While people often talk about the need for baseload, Tim points out there's likely to be enough baseload to meet the state's needs but not enough intermediate or peaking supply.
To understand what he's talking about it's useful to define the three categories of demand:
- Baseload - demand that's there all the time, night and day, this has historically been provided by coal-fired generation in NSW
- Intermediate - additional demand on top of baseload when commercial and industrial users are active, this is now supplemented by renewable energy like wind and solar
- Peaking - usually occurs on very hot days when everyone's air-conditioners get turned on at the same time, this is can be met by open cycle gas or pumped hydro
As you can see below, there's more baseload available than is needed, but when it comes to generation in the intermediate and peaking categories, New South Wales runs short.
Because intermediate and peaking demand varies, it's important that supply is also flexible.
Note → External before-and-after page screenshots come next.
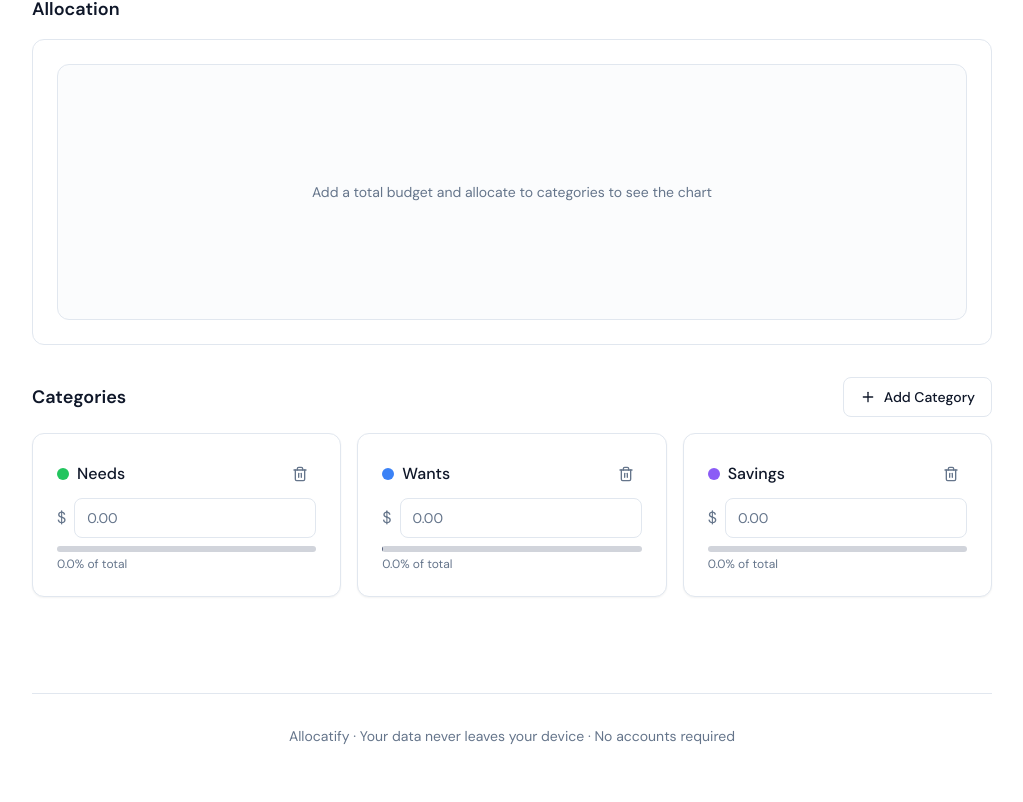
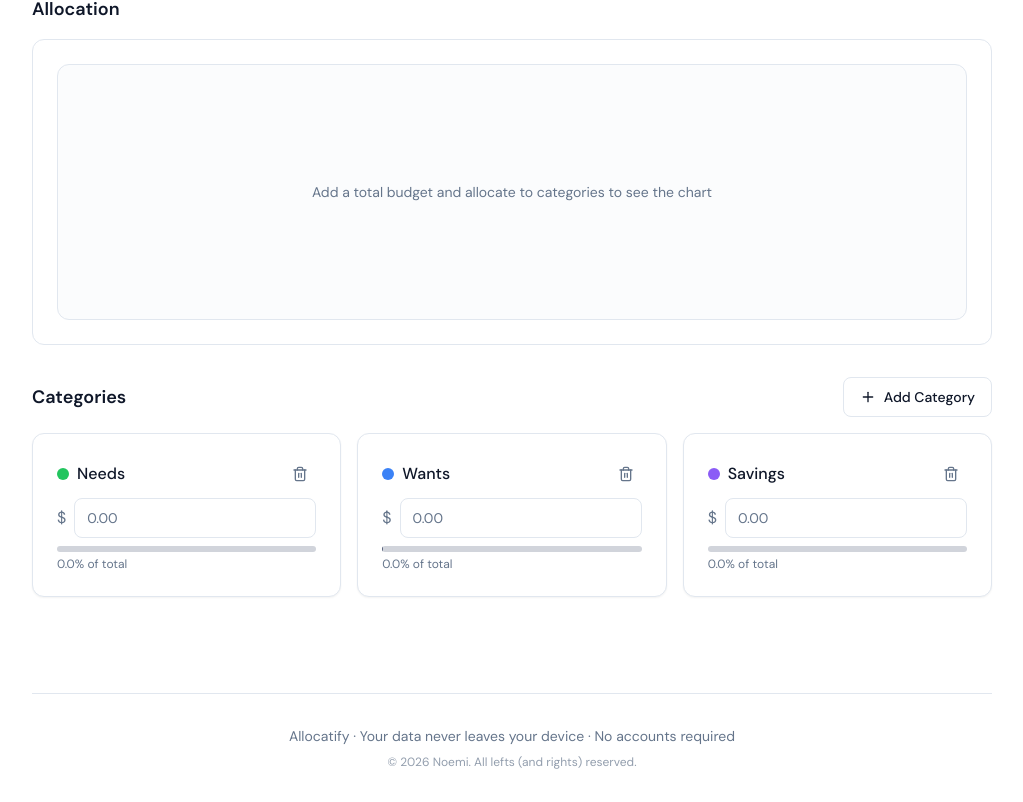
Before and after one commit to itsnaaur/allocatify, a Next.js app: page / in a window 1280 px wide. Shown: the part 468-1270 px from the top of the page, without its empty margins (128-1151 px from the left). Before the commit the page ends 1246 px from the top, so only its background shows below. Built offline with nearby package versions, Linux system fonts and the light colour scheme; what @react-pdf/renderer would draw is missing.

Commit message:
feat: branding

```diff
--- a/app/page.tsx
+++ b/app/page.tsx
@@ -186,6 +186,9 @@ export default function Home() {
         <footer className="mt-16 border-t py-8">
           <div className="mx-auto max-w-5xl text-center text-sm text-muted-foreground">
             Allocatify · Your data never leaves your device · No accounts required
+            <p className="mt-2 text-xs opacity-70">
+              © 2026 Noemi. All lefts (and rights) reserved.
+            </p>
           </div>
         </footer>
 
```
In the short-term that means open cycle gas turbines and longer term energy storage will come into its own with batteries and pumped hydro able to respond best to quickly changing demand.
You can read Tim's article explaining it all in more detail on LinkedIn.